As a result, votes are wasted in these areas and have no impact on the election.

So here you have again two criticisms of the first past the post system.

Now, if your answers are slightly different, just make a note of the answers and responses that are given here.

And also on your worksheet you should have a glossary with some key terminology such as safe seat, first past post, proportional representation.

Go over those key terms, just so you're able to understand what they mean and use it in context.

And the final question asked.

Explain one way a proportional representation system may be fairer.

One way PR may be fair is that seats are awarded depending on the percentage of votes each party wins.

This would mean more parties would have the opportunity to gain seats and as a result, would be more representative of the electorate's view.


Now just double check and cross reference this answer with your own and make any corrections as you see fit.

Right, so we've come to the end of the lesson and just to recap on all the areas that we've learned today.

So we looked at the role of elections in a democracy and why elections are so important in a democracy.

We also looked at the advantages and disadvantages of the voting system we have in the UK.

The first past post system and the proportional representational system.

So you should by now have a really good understanding around the importance of elections in a democracy and the voting systems that we use.

If you want to learn more, feel free to go ahead and do some extra research, okay? So I want to challenge you to a takeaway task.

And in this task all I want you to do is the following.

Firstly, try and find one example of a country that uses PR and one that uses first past the post, okay.

So other than the UK, which other countries use proportional representational systems. Also, can you find examples of parliaments or assemblies in the UK which use PR, okay.

And then finally, try to do some research around the views on proportional representation according to the political parties that I've listed here.

So what do they think about proportional representation? Do they think that it should be used in a general election? So those are your takeaway tasks that you can do just to find out a little bit more about our voting system and to get a better understanding about the strengths and weaknesses of different voting systems. We have now come to the end of the lesson so at this point I just want you to go ahead and complete your quiz.
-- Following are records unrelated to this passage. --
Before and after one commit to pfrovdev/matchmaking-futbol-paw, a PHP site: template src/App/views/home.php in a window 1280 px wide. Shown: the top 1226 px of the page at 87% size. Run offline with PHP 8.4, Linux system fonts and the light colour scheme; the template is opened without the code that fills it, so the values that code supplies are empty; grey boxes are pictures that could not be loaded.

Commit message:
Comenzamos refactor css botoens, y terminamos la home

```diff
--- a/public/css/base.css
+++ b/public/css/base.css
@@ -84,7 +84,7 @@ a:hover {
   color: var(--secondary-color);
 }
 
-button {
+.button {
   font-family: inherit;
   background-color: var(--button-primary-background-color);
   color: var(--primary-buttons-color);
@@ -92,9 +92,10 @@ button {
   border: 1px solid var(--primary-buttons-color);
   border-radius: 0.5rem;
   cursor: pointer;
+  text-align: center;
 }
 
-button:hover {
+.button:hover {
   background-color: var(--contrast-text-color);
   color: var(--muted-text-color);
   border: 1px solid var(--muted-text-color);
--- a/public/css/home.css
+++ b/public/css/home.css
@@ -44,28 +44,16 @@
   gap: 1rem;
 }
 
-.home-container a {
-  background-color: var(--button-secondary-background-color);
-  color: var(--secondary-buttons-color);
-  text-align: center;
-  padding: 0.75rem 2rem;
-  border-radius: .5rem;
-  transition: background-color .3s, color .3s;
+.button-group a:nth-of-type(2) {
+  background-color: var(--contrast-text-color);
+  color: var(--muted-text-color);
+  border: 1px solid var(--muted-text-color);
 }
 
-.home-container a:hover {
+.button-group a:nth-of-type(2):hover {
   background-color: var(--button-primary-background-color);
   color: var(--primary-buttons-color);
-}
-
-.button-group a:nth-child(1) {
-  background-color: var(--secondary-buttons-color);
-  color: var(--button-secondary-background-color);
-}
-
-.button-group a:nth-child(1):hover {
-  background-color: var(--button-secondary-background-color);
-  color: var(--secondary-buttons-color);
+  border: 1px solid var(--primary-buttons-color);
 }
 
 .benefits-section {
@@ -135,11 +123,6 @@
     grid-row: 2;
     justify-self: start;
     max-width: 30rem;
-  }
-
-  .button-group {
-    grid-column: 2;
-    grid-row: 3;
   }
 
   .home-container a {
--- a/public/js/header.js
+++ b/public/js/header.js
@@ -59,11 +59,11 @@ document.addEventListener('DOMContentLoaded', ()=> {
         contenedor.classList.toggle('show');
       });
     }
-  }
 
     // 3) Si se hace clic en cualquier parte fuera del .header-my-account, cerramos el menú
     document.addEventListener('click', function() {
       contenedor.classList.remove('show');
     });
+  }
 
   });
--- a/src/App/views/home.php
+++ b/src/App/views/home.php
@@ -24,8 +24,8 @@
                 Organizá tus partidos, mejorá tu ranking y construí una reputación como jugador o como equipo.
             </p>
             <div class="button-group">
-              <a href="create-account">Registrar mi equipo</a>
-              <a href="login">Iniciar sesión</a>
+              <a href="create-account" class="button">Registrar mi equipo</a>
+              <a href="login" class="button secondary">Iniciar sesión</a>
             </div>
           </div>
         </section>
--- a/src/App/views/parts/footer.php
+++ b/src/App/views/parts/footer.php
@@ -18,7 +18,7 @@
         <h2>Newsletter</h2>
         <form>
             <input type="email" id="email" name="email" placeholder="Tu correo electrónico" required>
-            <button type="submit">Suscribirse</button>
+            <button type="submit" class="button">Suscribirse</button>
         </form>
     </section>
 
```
And come back next lesson where we'll look at the role of the media in a democracy.

Have a great day and I'll see you next lesson.